(1) It must renegotiate its underlying agreement with the sponsoring Regional Center. In connection with that, some sponsors may consider forming their own Regional Center. Negotiation factors include the sharing of regional center costs, the coverage of fees to third parties for necessary due diligence and document review, and the ultimate sharing of all fees and back-end payments.
(2) Addressing the fund administration or required audits to meet the requirements of the Act.
(3) Updating the economic study and business plan in conformity with the provisions of the Act. As an example, given the nuances surrounding the creation and reporting of jobs, the overall project may have a reduced the number of eligible jobs to support pre- and post-Act investors.
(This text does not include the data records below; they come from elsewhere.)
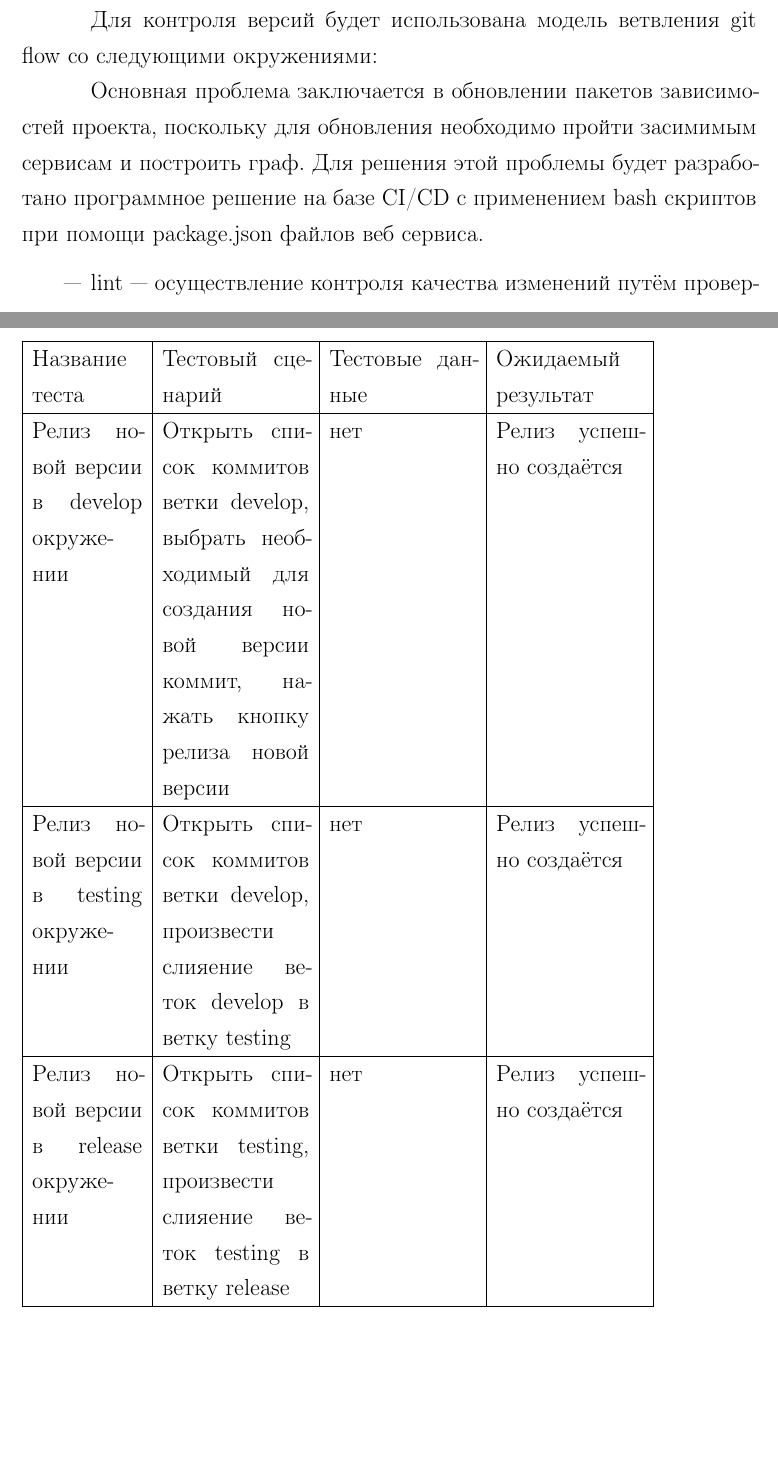
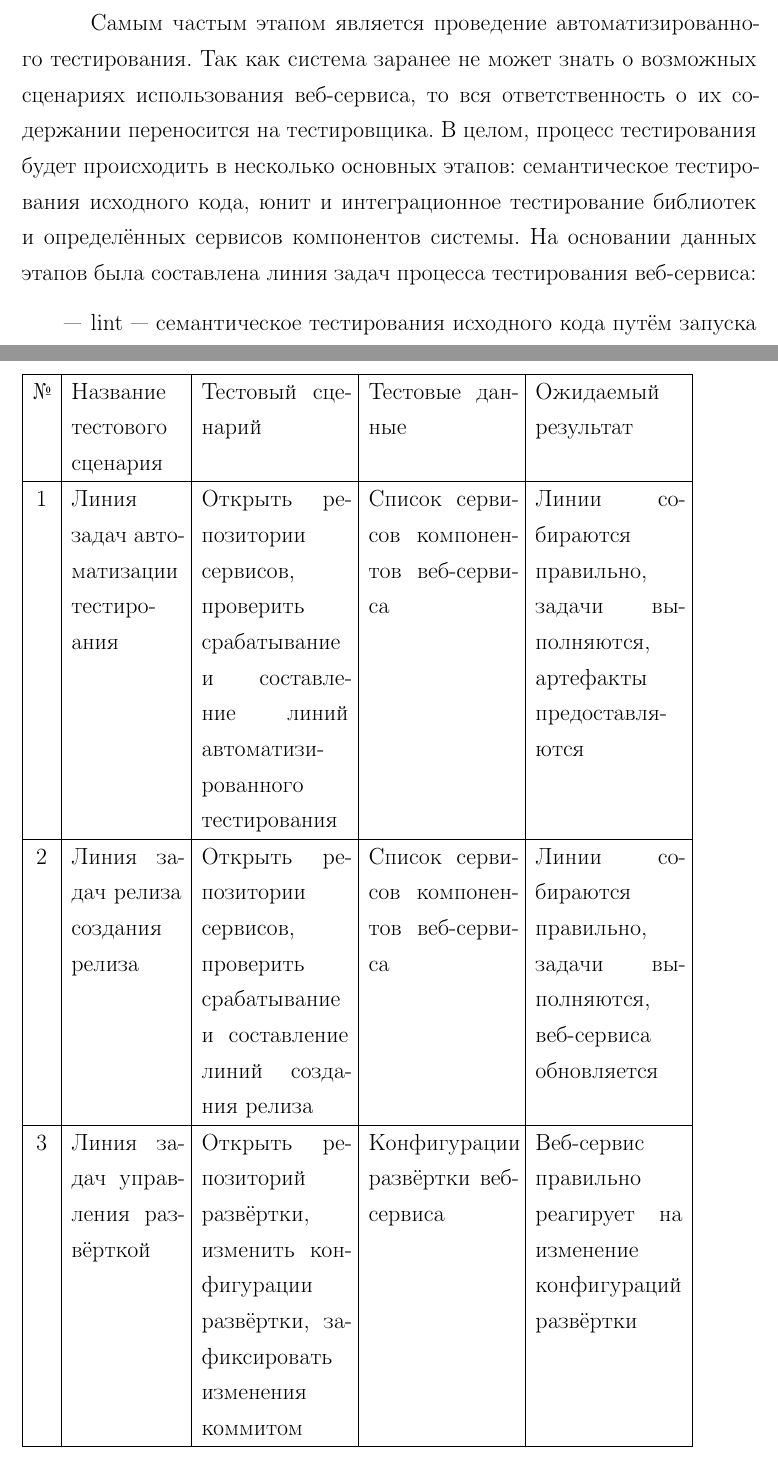
Before and after one commit to yohimik/diploma, a LaTeX document (pz/src/main.tex, which reads pz/src/chapters/30-design.tex): two parts of pages 14 and 16 of 26 before the commit and two parts of pages 14 and 17 of 26 after it, joined at a grey line, cut at the place of the change, the shorter picture padded with empty space. The pictures show the PDF file pz/main.pdf that the author committed with the source.

Commit message:
added testing plan

```diff
--- a/pz/src/chapters/30-design.tex
+++ b/pz/src/chapters/30-design.tex
@@ -136,10 +145,11 @@
     \item управление правами доступа --- случай использования будет реализовываться не средствами CI/CD.
 \end{itemize}
 
-Для контроля версий будет использована модель ветвления git flow со следующими окружениями:
-
-Основная проблема заключается в обновлении пакетов зависимостей проекта, поскольку для обновления необходимо пройти засимимым сервисам и построить граф.
-Для решения этой проблемы будет разработано программное решение на базе CI/CD c применением bash скриптов при помощи package.json файлов веб сервиса.
+Самым частым этапом является проведение автоматизированного тестирования.
+Так как система заранее не может знать о возможных сценариях использования веб-сервиса, то вся ответственность о их содержании переносится на тестировщика.
+В целом, процесс тестирования будет происходить в несколько основных этапов: семантическое тестирования исходного кода, юнит и интеграционное тестирование библиотек и
+определённых сервисов компонентов системы.
+На основании данных этапов была составлена линия задач процесса тестирования веб-сервиса:
 
 \begin{itemize}
-    \item lint --- осуществление контроля качества изменений путём проверки семантических правил написания кода,
+    \item lint --- семантическое тестирования исходного кода путём запуска встроенного скрипта модуля разработчиками,
@@ -152,2 +161,3 @@
+На основании данных этапов была составлена линия задач создания релиза веб-сервиса:
 
 \begin{itemize}
@@ -187,15 +206,15 @@
 \begin{center}
-    \begin{longtable}{|p{0.15\textwidth}|p{0.2\textwidth}|p{0.2\textwidth}|p{0.2\textwidth}|}
+    \begin{longtable}{|c|p{0.15\textwidth}|p{0.2\textwidth}|p{0.2\textwidth}|p{0.2\textwidth}|}
         \caption{План тестирования}
         \label{tab:testing-plan}
         \hline
-        Название теста & Тестовый сценарий & Тестовые данные & Ожидаемый результат \\
+        № & Название тестового сценария             & Тестовый сценарий                                                                                         & Тестовые данные                           & Ожидаемый результат \\
         \hline
-        Релиз новой версии в develop окружении & Открыть список коммитов ветки develop, выбрать необходимый для создания новой версии коммит, нажать кнопку релиза новой версии  & нет & Релиз успешно создаётся \\
+        1 & Линия задач автоматизации тестироания  & Открыть репозитории сервисов, проверить срабатывание и составление линий автоматизированного тестирования & Список сервисов компонентов веб-сервиса   & Линии собираются правильно, задачи выполняются, артефакты предоставляются \\
         \hline
-        Релиз новой версии в testing окружении & Открыть список коммитов ветки develop, произвести слияение веток develop в ветку testing  & нет & Релиз успешно создаётся \\
+        2 & Линия задач релиза создания релиза  & Открыть репозитории сервисов, проверить срабатывание и составление линий создания релиза & Список сервисов компонентов веб-сервиса   & Линии собираются правильно, задачи выполняются, веб-сервиса обновляется \\
         \hline
-        Релиз новой версии в release окружении & Открыть список коммитов ветки testing, произвести слияение веток testing в ветку release  & нет & Релиз успешно создаётся \\
+        3 & Линия задач управления развёрткой  & Открыть репозиторий развёртки, изменить конфигурации развёртки, зафиксировать изменения коммитом & Конфигурации развёртки веб-сервиса   & Веб-сервис правильно реагирует на изменение конфигураций развёртки \\
         \hline
     \end{longtable}
 \end{center}
```
Also changed, not shown: pz/main.pdf, pz/src/chapters/30-design.tex (51 more changed lines).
(4) Working with the economist to secure a TEA qualification letter that will be subject to USCIS approval.
All in all, topping off a pre-Act Offering is even more complicated than setting up a new offering entirely. One cannot be cavalier about the process and must seriously consider how to work with pre-Act investors such that those investors are not harmed in any way by actions of the EB-5 Issuer seeking to raise additional capital.
Assuming no $900,000 investment has been made, the following language would apply:
Prior to November 21, 2019, the investment amount per EB Investor was $500,000. Thereafter, no investor proceeds were received until between June 22, 2021 and June 30, 2021, during the time period when the New Regulations were invalidated until such time as the EB-5 sunsetted on June 30, 2021. The Company received a total of $X of investor proceeds at a subscription amount of $500,000 per Unit (the “Class B Members”). As of the New EB-5 Legislation, the investment amount of the Project (assuming TEA classification) has been increased to $800,000.
There could be a Co-Sponsoring Regional Center that has filed for approval, post-Act, and would, as a result, need to be disclosed.
There could be a potential that a separate EB-5 offering was set up raising capital from direct EB-5 investors during the lapse of the Regional Center Program between July 1, 2021 – March 15, 2022.
There could be up to three (3) classes of EB-5 Investors who have invested different amounts.
There could be multiple owners of the Manager or more than one Manager/General Partner.
The structuring depends upon whether EB-5 is/was structured as a loan model or a capital contribution/preferred equity model.
Given the split of jobs between the classes of investors, there would need to be an appropriate job creation allocation agreement.
Need to address distribution of funds and how x% is accrued and unpaid interest/referred returns to NCE and how y% is distributed among the investors given timing differences.
Need to address potential differences in escrow release provisions for pre-existing investors and post Act investors.
 As of the date hereof, it is not clear whether the eligibility for the reserved visas would apply only to post-enactment investors or whether pre-enactment investors may also be able to rely on them.
Rohit Kapuria, vice chair and partner of Saul Ewing Arnstein & Lehr LLP’s Global Immigration and Foreign Investment Practice, handles private offerings under the EB-5 investor visa program. Kapuria regularly represents EB-5 lenders, EB-5 borrowers, banks, regional centers, real estate developers, investors working on direct EB-5 projects, and migration brokers. He has worked on over 500 EB-5 transactions, with a combined capital development cost in excess of $7.5 billion. He has received regular recognition for all of his efforts from the EB-5 industry at large and was also named Top 40 Illinois Attorney Under 40 to Watch in 2021.